> _Aim of the exercise_: Below are the records; pull every line that includes "class".

Records contained in a dataset:

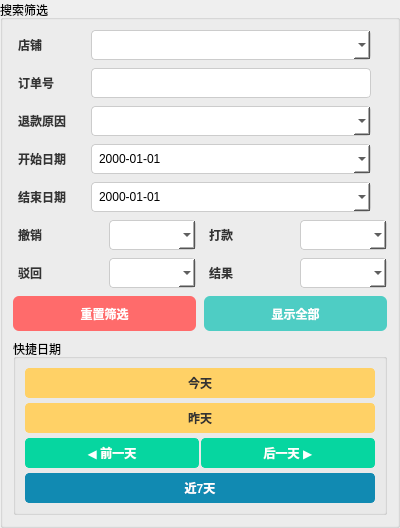
Before: the Qt Designer form search_panel.ui in 244727418/shouhou, drawn with Qt 5.
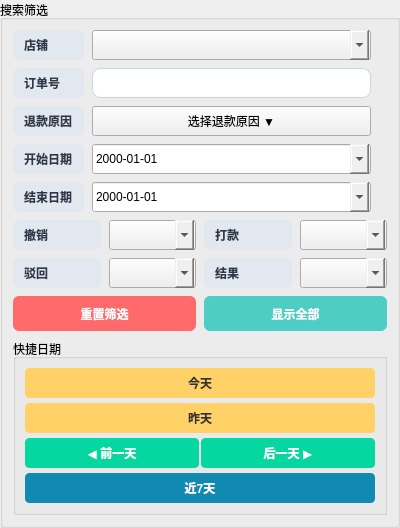
After: the same form once the commit is applied.

Commit message: 修复了搜索筛选板块退款原因多选的问题

```diff
--- a/search_panel.ui
+++ b/search_panel.ui
@@ -65,7 +65,7 @@
       </size>
      </property>
      <property name="styleSheet">
-      <string notr="true">padding: 2px; font-weight: bold; color: #333333;</string>
+      <string notr="true">padding: 4px 8px; font-weight: bold; color: #2D3748; background-color: #E2E8F0; border-radius: 6px; font-size: 12px;</string>
      </property>
     </widget>
    </item>
@@ -78,7 +78,7 @@
       </size>
      </property>
      <property name="styleSheet">
-      <string notr="true">padding: 5px; border: 1px solid #cccccc; border-radius: 4px; background-color: #ffffff;</string>
+      <string notr="true">padding: 6px 12px; border: 1px solid #CBD5E0; border-radius: 8px; background-color: #ffffff; font-size: 12px; color: #2D3748; QComboBox::drop-down { border: none; } QComboBox::down-arrow { image: none; border-left: 4px solid transparent; border-right: 4px solid transparent; border-top: 6px solid #718096; width: 0; height: 0; } QComboBox::down-arrow:on { border-top: 6px solid #4A5568; }</string>
      </property>
     </widget>
    </item>
@@ -94,7 +94,7 @@
       </size>
      </property>
      <property name="styleSheet">
-      <string notr="true">padding: 2px; font-weight: bold; color: #333333;</string>
+      <string notr="true">padding: 4px 8px; font-weight: bold; color: #2D3748; background-color: #E2E8F0; border-radius: 6px; font-size: 12px;</string>
      </property>
     </widget>
    </item>
@@ -107,7 +107,7 @@
       </size>
      </property>
      <property name="styleSheet">
-      <string notr="true">padding: 5px; border: 1px solid #cccccc; border-radius: 4px; background-color: #ffffff;</string>
+      <string notr="true">padding: 6px 12px; border: 1px solid #CBD5E0; border-radius: 8px; background-color: #ffffff; font-size: 12px; color: #2D3748;</string>
      </property>
     </widget>
    </item>
@@ -123,20 +123,23 @@
       </size>
      </property>
      <property name="styleSheet">
-      <string notr="true">padding: 2px; font-weight: bold; color: #333333;</string>
+      <string notr="true">padding: 4px 8px; font-weight: bold; color: #2D3748; background-color: #E2E8F0; border-radius: 6px; font-size: 12px;</string>
      </property>
     </widget>
    </item>
    <item row="2" column="1">
-    <widget class="QComboBox" name="search_reason_combo">
+    <widget class="QPushButton" name="search_reason_btn">
      <property name="minimumSize">
       <size>
        <width>150</width>
        <height>30</height>
       </size>
      </property>
+     <property name="text">
+      <string>选择退款原因 ▼</string>
+     </property>
      <property name="styleSheet">
-      <string notr="true">padding: 5px; border: 1px solid #cccccc; border-radius: 4px; background-color: #ffffff;</string>
+      <string notr="true">padding: 6px 12px; border: 1px solid #CBD5E0; border-radius: 8px; background-color: #ffffff; font-size: 12px; color: #2D3748; QPushButton:hover { background-color: #F7FAFC; }</string>
      </property>
     </widget>
    </item>
@@ -152,7 +155,7 @@
       </size>
      </property>
      <property name="styleSheet">
-      <string notr="true">padding: 2px; font-weight: bold; color: #333333;</string>
+      <string notr="true">padding: 4px 8px; font-weight: bold; color: #2D3748; background-color: #E2E8F0; border-radius: 6px; font-size: 12px;</string>
      </property>
     </widget>
    </item>
@@ -171,7 +174,7 @@
       </size>
      </property>
      <property name="styleSheet">
-      <string notr="true">padding: 5px; border: 1px solid #cccccc; border-radius: 4px; background-color: #ffffff;</string>
+       <string notr="true">padding: 6px 12px; border: 1px solid #CBD5E0; border-radius: 8px; background-color: #ffffff; font-size: 12px; color: #2D3748; QDateEdit::drop-down { border: none; } QDateEdit::down-arrow { image: none; border-left: 4px solid transparent; border-right: 4px solid transparent; border-top: 6px solid #718096; width: 0; height: 0; } QDateEdit::down-arrow:on { border-top: 6px solid #4A5568; }</string>
      </property>
     </widget>
    </item>
@@ -187,7 +190,7 @@
       </size>
      </property>
      <property name="styleSheet">
-      <string notr="true">padding: 2px; font-weight: bold; color: #333333;</string>
+      <string notr="true">padding: 4px 8px; font-weight: bold; color: #2D3748; background-color: #E2E8F0; border-radius: 6px; font-size: 12px;</string>
      </property>
     </widget>
    </item>
@@ -206,7 +209,7 @@
       </size>
      </property>
      <property name="styleSheet">
-      <string notr="true">padding: 5px; border: 1px solid #cccccc; border-radius: 4px; background-color: #ffffff;</string>
+       <string notr="true">padding: 6px 12px; border: 1px solid #CBD5E0; border-radius: 8px; background-color: #ffffff; font-size: 12px; color: #2D3748; QDateEdit::drop-down { border: none; } QDateEdit::down-arrow { image: none; border-left: 4px solid transparent; border-right: 4px solid transparent; border-top: 6px solid #718096; width: 0; height: 0; } QDateEdit::down-arrow:on { border-top: 6px solid #4A5568; }</string>
      </property>
     </widget>
    </item>
@@ -228,7 +231,7 @@
         </size>
        </property>
        <property name="styleSheet">
-        <string notr="true">padding: 2px; font-weight: bold; color: #333333;</string>
+        <string notr="true">padding: 4px 8px; font-weight: bold; color: #2D3748; background-color: #E2E8F0; border-radius: 6px; font-size: 12px;</string>
        </property>
       </widget>
      </item>
@@ -241,7 +244,7 @@
         </size>
        </property>
        <property name="styleSheet">
-        <string notr="true">padding: 5px; border: 1px solid #cccccc; border-radius: 4px; background-color: #ffffff;</string>
+         <string notr="true">padding: 6px 12px; border: 1px solid #CBD5E0; border-radius: 8px; background-color: #ffffff; font-size: 12px; color: #2D3748; QComboBox::drop-down { border: none; } QComboBox::down-arrow { image: none; border-left: 4px solid transparent; border-right: 4px solid transparent; border-top: 6px solid #718096; width: 0; height: 0; } QComboBox::down-arrow:on { border-top: 6px solid #4A5568; }</string>
        </property>
       </widget>
      </item>
@@ -257,7 +260,7 @@
         </size>
        </property>
        <property name="styleSheet">
-        <string notr="true">padding: 2px; font-weight: bold; color: #333333;</string>
+        <string notr="true">padding: 4px 8px; font-weight: bold; color: #2D3748; background-color: #E2E8F0; border-radius: 6px; font-size: 12px;</string>
        </property>
       </widget>
      </item>
@@ -270,7 +273,7 @@
         </size>
        </property>
        <property name="styleSheet">
-        <string notr="true">padding: 5px; border: 1px solid #cccccc; border-radius: 4px; background-color: #ffffff;</string>
+         <string notr="true">padding: 6px 12px; border: 1px solid #CBD5E0; border-radius: 8px; background-color: #ffffff; font-size: 12px; color: #2D3748; QComboBox::drop-down { border: none; } QComboBox::down-arrow { image: none; border-left: 4px solid transparent; border-right: 4px solid transparent; border-top: 6px solid #718096; width: 0; height: 0; } QComboBox::down-arrow:on { border-top: 6px solid #4A5568; }</string>
        </property>
       </widget>
      </item>
@@ -294,7 +297,7 @@
         </size>
        </property>
        <property name="styleSheet">
-        <string notr="true">padding: 2px; font-weight: bold; color: #333333;</string>
+        <string notr="true">padding: 4px 8px; font-weight: bold; color: #2D3748; background-color: #E2E8F0; border-radius: 6px; font-size: 12px;</string>
        </property>
       </widget>
      </item>
@@ -307,7 +310,7 @@
         </size>
        </property>
        <property name="styleSheet">
-        <string notr="true">padding: 5px; border: 1px solid #cccccc; border-radius: 4px; background-color: #ffffff;</string>
+         <string notr="true">padding: 6px 12px; border: 1px solid #CBD5E0; border-radius: 8px; background-color: #ffffff; font-size: 12px; color: #2D3748; QComboBox::drop-down { border: none; } QComboBox::down-arrow { image: none; border-left: 4px solid transparent; border-right: 4px solid transparent; border-top: 6px solid #718096; width: 0; height: 0; } QComboBox::down-arrow:on { border-top: 6px solid #4A5568; }</string>
        </property>
       </widget>
      </item>
@@ -323,7 +326,7 @@
         </size>
        </property>
        <property name="styleSheet">
-        <string notr="true">padding: 2px; font-weight: bold; color: #333333;</string>
+        <string notr="true">padding: 4px 8px; font-weight: bold; color: #2D3748; background-color: #E2E8F0; border-radius: 6px; font-size: 12px;</string>
        </property>
       </widget>
      </item>
@@ -336,7 +339,7 @@
         </size>
        </property>
        <property name="styleSheet">
-        <string notr="true">padding: 5px; border: 1px solid #cccccc; border-radius: 4px; background-color: #ffffff;</string>
+         <string notr="true">padding: 6px 12px; border: 1px solid #CBD5E0; border-radius: 8px; background-color: #ffffff; font-size: 12px; color: #2D3748; QComboBox::drop-down { border: none; } QComboBox::down-arrow { image: none; border-left: 4px solid transparent; border-right: 4px solid transparent; border-top: 6px solid #718096; width: 0; height: 0; } QComboBox::down-arrow:on { border-top: 6px solid #4A5568; }</string>
        </property>
       </widget>
      </item>
```
Lines whose indentation alone changed are shown as unchanged. The commit also changes 4 other files.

> _Written response_:
-    <widget class="QComboBox" name="search_reason_combo">
+    <widget class="QPushButton" name="search_reason_btn">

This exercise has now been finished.